Collected data
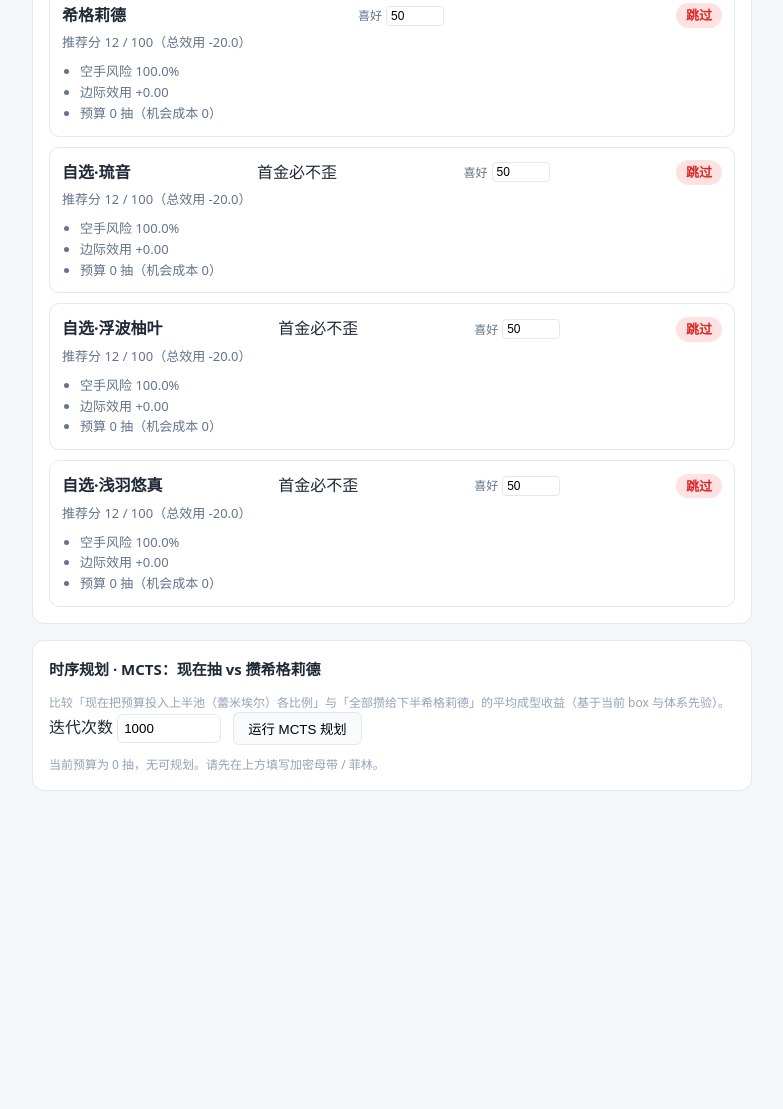
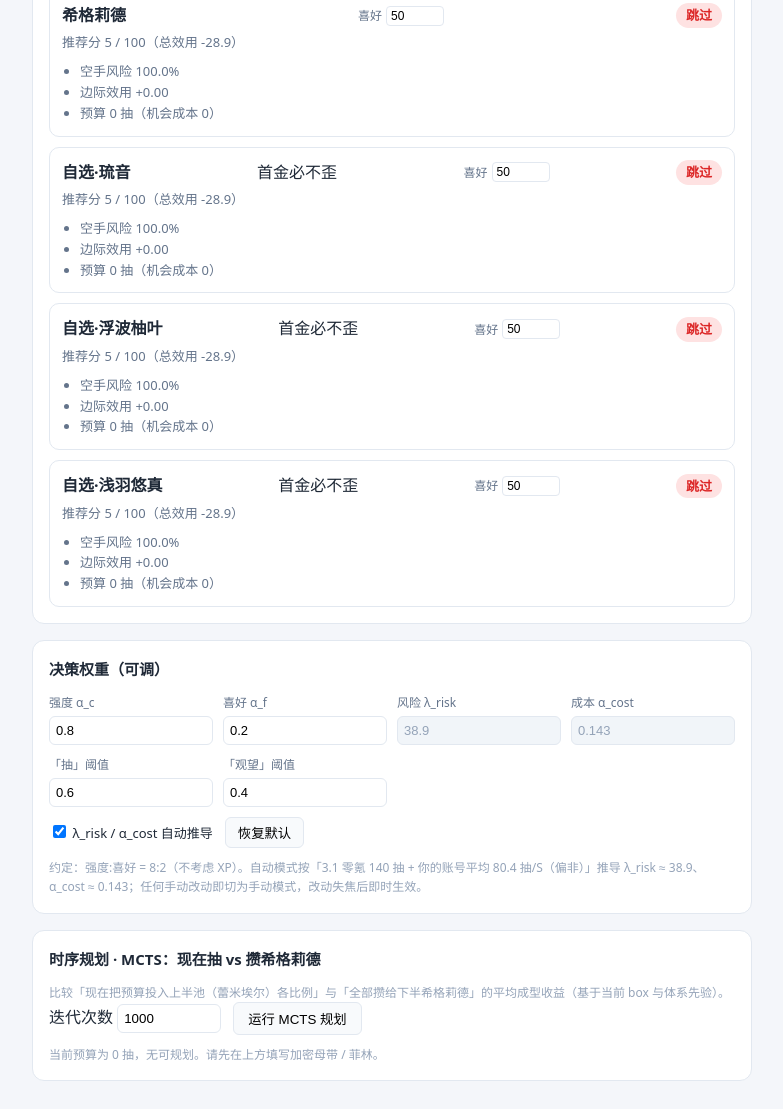
Before and after one commit to yushi250412015/zzz-pull-advisor, a website built with Vite: page index.html in a window 1280 px wide. Shown: the part 1921-3030 px from the top of the page, without its empty margins (248-1031 px from the left). Before the commit the page ends 2776 px from the top, so only its background shows below. Built offline with nearby package versions, Linux system fonts and the light colour scheme.

Commit message:
feat: 权重面板 + 官方口径数据审计（39 角色无冲突）+ 官方 3.1 情报归档（87 测试全绿）

```diff
--- a/index.html
+++ b/index.html
@@ -53,6 +53,23 @@
       </section>
 
       <section class="panel">
+        <h2>决策权重（可调）</h2>
+        <div class="weights-grid">
+          <label>强度 α_c <input type="number" id="w-combat" min="0" max="1" step="0.05" /></label>
+          <label>喜好 α_f <input type="number" id="w-favor" min="0" max="1" step="0.05" /></label>
+          <label>风险 λ_risk <input type="number" id="w-risk" min="0" step="5" /></label>
+          <label>成本 α_cost <input type="number" id="w-cost" min="0" step="0.005" /></label>
+          <label>「抽」阈值 <input type="number" id="t-pull" min="0" max="1" step="0.05" /></label>
+          <label>「观望」阈值 <input type="number" id="t-consider" min="0" max="1" step="0.05" /></label>
+        </div>
+        <div class="weights-controls">
+          <label><input type="checkbox" id="w-auto" checked /> λ_risk / α_cost 自动推导</label>
+          <button id="reset-weights" type="button">恢复默认</button>
+        </div>
+        <p class="hint">约定：强度:喜好 = 8:2（不考虑 XP）。自动模式按「3.1 零氪 140 抽 + 你的账号平均 80.4 抽/S（偏非）」推导 λ_risk ≈ 38.9、α_cost ≈ 0.143；任何手动改动即切为手动模式，改动失焦后即时生效。</p>
+      </section>
+
+      <section class="panel">
         <h2>时序规划 · MCTS：现在抽 vs 攒希格莉德</h2>
         <p class="hint">比较「现在把预算投入上半池（蕾米埃尔）各比例」与「全部攒给下半希格莉德」的平均成型收益（基于当前 box 与体系先验）。</p>
         <div class="mcts-controls">
--- a/src/main.js
+++ b/src/main.js
@@ -4,7 +4,7 @@ import { systems } from './models/systems.js';
 import { DEFAULT_CONFIG } from './core/gacha/config.js';
 import { extractGachaPageUrl, extractGachaType } from './datasource/gacha-log.js';
 import { recommendCharacter } from './core/recommend.js';
-import { verdictFromScore, scoreFromUtility } from './core/decision/decision.js';
+import { verdictFromScore, scoreFromUtility, deriveWeights } from './core/decision/decision.js';
 import { mctsPlan } from './core/decision/mcts.js';
 import { myAccount } from './data/my-account.js';
 
@@ -16,7 +16,37 @@ const state = {
   resources: { encryptedTapes: 0, polychrome: 0, pity: 0, fails: 0 },
   box: { characters: {} },
   favors: {},
+  weights: null, // 手动权重；null 时按自动模式推导
+  thresholds: { pull: 0.6, consider: 0.4 },
+  autoWeights: true,
 };
+
+// 3.1 版本零氪可获取抽数（样本值，与 core/decision/decision.js 中的 VERSION_RESOURCES 一致）
+const VERSION_RESOURCES = 140;
+
+/** 当前生效权重：自动模式按「版本资源 + 账号欧非」推导，否则用手动值 */
+function currentWeights() {
+  if (state.autoWeights) {
+    return deriveWeights({
+      versionResources: VERSION_RESOURCES,
+      avgPity: myAccount.luck.avgPullsPerAgentS, // 80.4 抽/S，偏非 → λ_risk 上调
+    });
+  }
+  return state.weights;
+}
+
+function renderWeights() {
+  const w = currentWeights();
+  $('w-combat').value = w.alphaCombat;
+  $('w-favor').value = w.alphaFavor;
+  $('w-risk').value = Math.round(w.lambdaRisk * 100) / 100;
+  $('w-cost').value = Math.round(w.alphaCost * 1000) / 1000;
+  $('t-pull').value = state.thresholds.pull;
+  $('t-consider').value = state.thresholds.consider;
+  $('w-auto').checked = state.autoWeights;
+  $('w-risk').disabled = state.autoWeights;
+  $('w-cost').disabled = state.autoWeights;
+}
 
 function renderResources() {
   const r = state.resources;
@@ -58,8 +88,9 @@ function renderResults() {
         systems,
         bannerCfg: cfg,
         favor,
+        weights: currentWeights(),
       });
-      const verdict = verdictFromScore(scoreFromUtility(r.utility));
+      const verdict = verdictFromScore(scoreFromUtility(r.utility), state.thresholds);
       results.push({
         banner,
         characterId: t.id,
@@ -246,11 +277,45 @@ function bindEvents() {
   $('load-my-account').addEventListener('click', loadMyAccount);
   $('run-mcts').addEventListener('click', runMcts);
   bindImportPanel();
+
+  // 权重面板：改动（失焦）即时生效；任何手动改动切换为手动模式
+  document.addEventListener('change', (event) => {
+    const id = event.target.id;
+    if (['w-combat', 'w-favor', 'w-risk', 'w-cost'].includes(id)) {
+      if (state.autoWeights) {
+        state.autoWeights = false;
+        state.weights = { ...currentWeights() };
+      }
+      if (id === 'w-combat') state.weights.alphaCombat = Number(event.target.value) || 0;
+      if (id === 'w-favor') state.weights.alphaFavor = Number(event.target.value) || 0;
+      if (id === 'w-risk') state.weights.lambdaRisk = Number(event.target.value) || 0;
+      if (id === 'w-cost') state.weights.alphaCost = Number(event.target.value) || 0;
+      renderWeights();
+      renderResults();
+    } else if (id === 't-pull' || id === 't-consider') {
+      state.thresholds[id === 't-pull' ? 'pull' : 'consider'] = Number(event.target.value) || 0;
+      renderResults();
+    } else if (id === 'w-auto') {
+      state.autoWeights = event.target.checked;
+      if (!state.autoWeights && !state.weights) state.weights = { ...currentWeights() };
+      renderWeights();
+      renderResults();
+    }
+  });
+
+  $('reset-weights').addEventListener('click', () => {
+    state.weights = null;
+    state.autoWeights = true;
+    state.thresholds = { pull: 0.6, consider: 0.4 };
+    renderWeights();
+    renderResults();
+  });
 }
 
 renderResources();
 renderBox();
 renderPools();
 renderResults();
+renderWeights();
 runMcts();
 bindEvents();
--- a/src/style.css
+++ b/src/style.css
@@ -267,3 +267,51 @@ h1 {
   white-space: pre-wrap;
   word-break: break-all;
 }
+
+.weights-grid {
+  display: grid;
+  grid-template-columns: repeat(auto-fill, minmax(150px, 1fr));
+  gap: 10px;
+}
+
+.weights-grid label {
+  display: flex;
+  flex-direction: column;
+  gap: 4px;
+  font-size: 12px;
+  color: #64748b;
+}
+
+.weights-grid input {
+  width: 100%;
+  box-sizing: border-box;
+  padding: 6px;
+  border: 1px solid #e2e8f0;
+  border-radius: 6px;
+  font-size: 13px;
+}
+
+.weights-grid input:disabled {
+  background: #f1f5f9;
+  color: #94a3b8;
+}
+
+.weights-controls {
+  display: flex;
+  align-items: center;
+  gap: 12px;
+  margin-top: 10px;
+  font-size: 13px;
+}
+
+.weights-controls button {
+  padding: 5px 12px;
+  border: 1px solid #e2e8f0;
+  border-radius: 6px;
+  background: #f8fafc;
+  cursor: pointer;
+}
+
+.weights-controls button:hover {
+  background: #eef2f7;
+}
```
Also changed, not shown: docs/data-sources.md (+40 -0 lines), CHANGELOG.md.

The task | Work out how many lines in the entries hold the string "decision". Your answer should consist solely of that number.

Your response | 4